Aim of the exercise: All of the data below needs to be set down once more, exactly as written.

Front-end code change data:
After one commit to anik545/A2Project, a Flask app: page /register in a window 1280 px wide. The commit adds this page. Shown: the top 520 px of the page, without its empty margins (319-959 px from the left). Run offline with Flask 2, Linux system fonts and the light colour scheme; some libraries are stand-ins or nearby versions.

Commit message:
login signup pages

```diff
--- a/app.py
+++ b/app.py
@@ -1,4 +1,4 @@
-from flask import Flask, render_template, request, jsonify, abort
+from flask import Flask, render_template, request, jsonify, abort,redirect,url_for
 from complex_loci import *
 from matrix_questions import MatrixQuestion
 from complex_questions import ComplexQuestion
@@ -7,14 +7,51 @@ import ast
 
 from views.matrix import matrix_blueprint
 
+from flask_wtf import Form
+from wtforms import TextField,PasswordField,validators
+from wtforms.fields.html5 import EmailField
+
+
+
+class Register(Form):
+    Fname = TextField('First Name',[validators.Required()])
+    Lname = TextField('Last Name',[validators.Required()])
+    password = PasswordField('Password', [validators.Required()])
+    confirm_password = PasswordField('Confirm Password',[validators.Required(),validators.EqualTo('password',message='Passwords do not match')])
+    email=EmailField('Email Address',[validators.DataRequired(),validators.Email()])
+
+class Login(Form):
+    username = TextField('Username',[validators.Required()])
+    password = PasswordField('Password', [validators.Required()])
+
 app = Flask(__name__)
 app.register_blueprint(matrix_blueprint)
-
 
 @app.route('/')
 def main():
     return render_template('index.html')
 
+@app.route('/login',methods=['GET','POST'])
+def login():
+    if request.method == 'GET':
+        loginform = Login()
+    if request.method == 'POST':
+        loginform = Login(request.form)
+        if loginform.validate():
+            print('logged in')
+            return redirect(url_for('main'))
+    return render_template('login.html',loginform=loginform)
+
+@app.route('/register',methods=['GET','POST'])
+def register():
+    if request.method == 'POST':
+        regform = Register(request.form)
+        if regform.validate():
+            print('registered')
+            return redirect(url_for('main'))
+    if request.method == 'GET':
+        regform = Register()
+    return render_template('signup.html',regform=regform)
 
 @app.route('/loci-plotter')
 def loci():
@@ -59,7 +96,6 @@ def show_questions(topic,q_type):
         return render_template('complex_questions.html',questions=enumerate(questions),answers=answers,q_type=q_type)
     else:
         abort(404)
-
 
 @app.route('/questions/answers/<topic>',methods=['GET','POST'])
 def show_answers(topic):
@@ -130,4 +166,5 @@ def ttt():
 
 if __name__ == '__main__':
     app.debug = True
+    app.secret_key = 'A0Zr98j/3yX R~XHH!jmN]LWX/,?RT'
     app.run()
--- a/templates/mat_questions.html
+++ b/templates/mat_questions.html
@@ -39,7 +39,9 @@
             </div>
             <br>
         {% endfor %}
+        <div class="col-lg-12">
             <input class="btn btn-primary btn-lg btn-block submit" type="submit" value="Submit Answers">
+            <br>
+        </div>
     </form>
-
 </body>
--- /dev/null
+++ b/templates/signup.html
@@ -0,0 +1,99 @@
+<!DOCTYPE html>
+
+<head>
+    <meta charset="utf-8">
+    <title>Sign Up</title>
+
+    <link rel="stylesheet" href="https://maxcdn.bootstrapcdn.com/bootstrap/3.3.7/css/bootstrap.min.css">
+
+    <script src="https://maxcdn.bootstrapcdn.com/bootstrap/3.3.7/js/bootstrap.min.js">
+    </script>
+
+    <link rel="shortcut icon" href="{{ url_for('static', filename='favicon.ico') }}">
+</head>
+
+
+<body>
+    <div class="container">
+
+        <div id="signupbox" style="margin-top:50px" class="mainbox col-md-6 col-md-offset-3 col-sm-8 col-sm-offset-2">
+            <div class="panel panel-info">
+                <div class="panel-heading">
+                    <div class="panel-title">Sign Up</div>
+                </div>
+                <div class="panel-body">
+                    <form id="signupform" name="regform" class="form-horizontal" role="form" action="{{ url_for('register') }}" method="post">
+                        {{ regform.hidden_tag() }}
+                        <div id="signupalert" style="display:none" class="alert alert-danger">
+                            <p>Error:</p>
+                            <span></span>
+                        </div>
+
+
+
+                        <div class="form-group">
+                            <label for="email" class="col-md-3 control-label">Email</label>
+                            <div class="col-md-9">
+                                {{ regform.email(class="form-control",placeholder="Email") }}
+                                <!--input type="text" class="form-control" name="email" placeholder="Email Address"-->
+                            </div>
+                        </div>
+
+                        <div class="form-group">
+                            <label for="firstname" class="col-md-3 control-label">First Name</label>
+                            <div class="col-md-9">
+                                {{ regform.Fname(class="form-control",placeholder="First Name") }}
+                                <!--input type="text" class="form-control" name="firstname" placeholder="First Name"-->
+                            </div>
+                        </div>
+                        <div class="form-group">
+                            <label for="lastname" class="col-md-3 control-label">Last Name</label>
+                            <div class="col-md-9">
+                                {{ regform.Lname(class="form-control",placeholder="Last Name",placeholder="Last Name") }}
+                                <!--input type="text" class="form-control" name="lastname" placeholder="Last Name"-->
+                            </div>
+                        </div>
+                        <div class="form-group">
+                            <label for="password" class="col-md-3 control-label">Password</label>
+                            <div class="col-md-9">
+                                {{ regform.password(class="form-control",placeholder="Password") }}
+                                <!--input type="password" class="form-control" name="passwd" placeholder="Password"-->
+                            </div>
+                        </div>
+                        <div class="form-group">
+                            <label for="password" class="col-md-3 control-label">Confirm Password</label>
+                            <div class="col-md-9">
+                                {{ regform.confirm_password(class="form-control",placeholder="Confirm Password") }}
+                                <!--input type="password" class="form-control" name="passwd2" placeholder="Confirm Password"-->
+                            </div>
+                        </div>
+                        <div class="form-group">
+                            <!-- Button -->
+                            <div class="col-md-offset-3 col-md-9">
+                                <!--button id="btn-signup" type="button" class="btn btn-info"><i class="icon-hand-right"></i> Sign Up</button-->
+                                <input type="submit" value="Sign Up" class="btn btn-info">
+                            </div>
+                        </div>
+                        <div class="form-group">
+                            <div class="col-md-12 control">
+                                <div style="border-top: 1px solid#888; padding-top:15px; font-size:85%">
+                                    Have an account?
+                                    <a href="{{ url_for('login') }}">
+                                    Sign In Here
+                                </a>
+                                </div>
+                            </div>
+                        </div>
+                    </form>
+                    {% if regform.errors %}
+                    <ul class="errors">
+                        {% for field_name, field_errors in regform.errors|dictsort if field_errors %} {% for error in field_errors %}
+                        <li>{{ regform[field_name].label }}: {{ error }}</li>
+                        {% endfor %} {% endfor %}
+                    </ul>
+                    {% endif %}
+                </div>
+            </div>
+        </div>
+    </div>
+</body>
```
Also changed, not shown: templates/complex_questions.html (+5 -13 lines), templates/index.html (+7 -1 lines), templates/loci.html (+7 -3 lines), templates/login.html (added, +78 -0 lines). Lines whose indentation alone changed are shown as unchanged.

Reply to the exercise:
After one commit to anik545/A2Project, a Flask app: page /register in a window 1280 px wide. The commit adds this page. Shown: the top 520 px of the page, without its empty margins (319-959 px from the left). Run offline with Flask 2, Linux system fonts and the light colour scheme; some libraries are stand-ins or nearby versions.

Commit message:
login signup pages

```diff
--- a/app.py
+++ b/app.py
@@ -1,4 +1,4 @@
-from flask import Flask, render_template, request, jsonify, abort
+from flask import Flask, render_template, request, jsonify, abort,redirect,url_for
 from complex_loci import *
 from matrix_questions import MatrixQuestion
 from complex_questions import ComplexQuestion
@@ -7,14 +7,51 @@ import ast
 
 from views.matrix import matrix_blueprint
 
+from flask_wtf import Form
+from wtforms import TextField,PasswordField,validators
+from wtforms.fields.html5 import EmailField
+
+
+
+class Register(Form):
+    Fname = TextField('First Name',[validators.Required()])
+    Lname = TextField('Last Name',[validators.Required()])
+    password = PasswordField('Password', [validators.Required()])
+    confirm_password = PasswordField('Confirm Password',[validators.Required(),validators.EqualTo('password',message='Passwords do not match')])
+    email=EmailField('Email Address',[validators.DataRequired(),validators.Email()])
+
+class Login(Form):
+    username = TextField('Username',[validators.Required()])
+    password = PasswordField('Password', [validators.Required()])
+
 app = Flask(__name__)
 app.register_blueprint(matrix_blueprint)
-
 
 @app.route('/')
 def main():
     return render_template('index.html')
 
+@app.route('/login',methods=['GET','POST'])
+def login():
+    if request.method == 'GET':
+        loginform = Login()
+    if request.method == 'POST':
+        loginform = Login(request.form)
+        if loginform.validate():
+            print('logged in')
+            return redirect(url_for('main'))
+    return render_template('login.html',loginform=loginform)
+
+@app.route('/register',methods=['GET','POST'])
+def register():
+    if request.method == 'POST':
+        regform = Register(request.form)
+        if regform.validate():
+            print('registered')
+            return redirect(url_for('main'))
+    if request.method == 'GET':
+        regform = Register()
+    return render_template('signup.html',regform=regform)
 
 @app.route('/loci-plotter')
 def loci():
@@ -59,7 +96,6 @@ def show_questions(topic,q_type):
         return render_template('complex_questions.html',questions=enumerate(questions),answers=answers,q_type=q_type)
     else:
         abort(404)
-
 
 @app.route('/questions/answers/<topic>',methods=['GET','POST'])
 def show_answers(topic):
@@ -130,4 +166,5 @@ def ttt():
 
 if __name__ == '__main__':
     app.debug = True
+    app.secret_key = 'A0Zr98j/3yX R~XHH!jmN]LWX/,?RT'
     app.run()
--- a/templates/mat_questions.html
+++ b/templates/mat_questions.html
@@ -39,7 +39,9 @@
             </div>
             <br>
         {% endfor %}
+        <div class="col-lg-12">
             <input class="btn btn-primary btn-lg btn-block submit" type="submit" value="Submit Answers">
+            <br>
+        </div>
     </form>
-
 </body>
--- /dev/null
+++ b/templates/signup.html
@@ -0,0 +1,99 @@
+<!DOCTYPE html>
+
+<head>
+    <meta charset="utf-8">
+    <title>Sign Up</title>
+
+    <link rel="stylesheet" href="https://maxcdn.bootstrapcdn.com/bootstrap/3.3.7/css/bootstrap.min.css">
+
+    <script src="https://maxcdn.bootstrapcdn.com/bootstrap/3.3.7/js/bootstrap.min.js">
+    </script>
+
+    <link rel="shortcut icon" href="{{ url_for('static', filename='favicon.ico') }}">
+</head>
+
+
+<body>
+    <div class="container">
+
+        <div id="signupbox" style="margin-top:50px" class="mainbox col-md-6 col-md-offset-3 col-sm-8 col-sm-offset-2">
+            <div class="panel panel-info">
+                <div class="panel-heading">
+                    <div class="panel-title">Sign Up</div>
+                </div>
+                <div class="panel-body">
+                    <form id="signupform" name="regform" class="form-horizontal" role="form" action="{{ url_for('register') }}" method="post">
+                        {{ regform.hidden_tag() }}
+                        <div id="signupalert" style="display:none" class="alert alert-danger">
+                            <p>Error:</p>
+                            <span></span>
+                        </div>
+
+
+
+                        <div class="form-group">
+                            <label for="email" class="col-md-3 control-label">Email</label>
+                            <div class="col-md-9">
+                                {{ regform.email(class="form-control",placeholder="Email") }}
+                                <!--input type="text" class="form-control" name="email" placeholder="Email Address"-->
+                            </div>
+                        </div>
+
+                        <div class="form-group">
+                            <label for="firstname" class="col-md-3 control-label">First Name</label>
+                            <div class="col-md-9">
+                                {{ regform.Fname(class="form-control",placeholder="First Name") }}
+                                <!--input type="text" class="form-control" name="firstname" placeholder="First Name"-->
+                            </div>
+                        </div>
+                        <div class="form-group">
+                            <label for="lastname" class="col-md-3 control-label">Last Name</label>
+                            <div class="col-md-9">
+                                {{ regform.Lname(class="form-control",placeholder="Last Name",placeholder="Last Name") }}
+                                <!--input type="text" class="form-control" name="lastname" placeholder="Last Name"-->
+                            </div>
+                        </div>
+                        <div class="form-group">
+                            <label for="password" class="col-md-3 control-label">Password</label>
+                            <div class="col-md-9">
+                                {{ regform.password(class="form-control",placeholder="Password") }}
+                                <!--input type="password" class="form-control" name="passwd" placeholder="Password"-->
+                            </div>
+                        </div>
+                        <div class="form-group">
+                            <label for="password" class="col-md-3 control-label">Confirm Password</label>
+                            <div class="col-md-9">
+                                {{ regform.confirm_password(class="form-control",placeholder="Confirm Password") }}
+                                <!--input type="password" class="form-control" name="passwd2" placeholder="Confirm Password"-->
+                            </div>
+                        </div>
+                        <div class="form-group">
+                            <!-- Button -->
+                            <div class="col-md-offset-3 col-md-9">
+                                <!--button id="btn-signup" type="button" class="btn btn-info"><i class="icon-hand-right"></i> Sign Up</button-->
+                                <input type="submit" value="Sign Up" class="btn btn-info">
+                            </div>
+                        </div>
+                        <div class="form-group">
+                            <div class="col-md-12 control">
+                                <div style="border-top: 1px solid#888; padding-top:15px; font-size:85%">
+                                    Have an account?
+                                    <a href="{{ url_for('login') }}">
+                                    Sign In Here
+                                </a>
+                                </div>
+                            </div>
+                        </div>
+                    </form>
+                    {% if regform.errors %}
+                    <ul class="errors">
+                        {% for field_name, field_errors in regform.errors|dictsort if field_errors %} {% for error in field_errors %}
+                        <li>{{ regform[field_name].label }}: {{ error }}</li>
+                        {% endfor %} {% endfor %}
+                    </ul>
+                    {% endif %}
+                </div>
+            </div>
+        </div>
+    </div>
+</body>
```
Also changed, not shown: templates/complex_questions.html (+5 -13 lines), templates/index.html (+7 -1 lines), templates/loci.html (+7 -3 lines), templates/login.html (added, +78 -0 lines). Lines whose indentation alone changed are shown as unchanged.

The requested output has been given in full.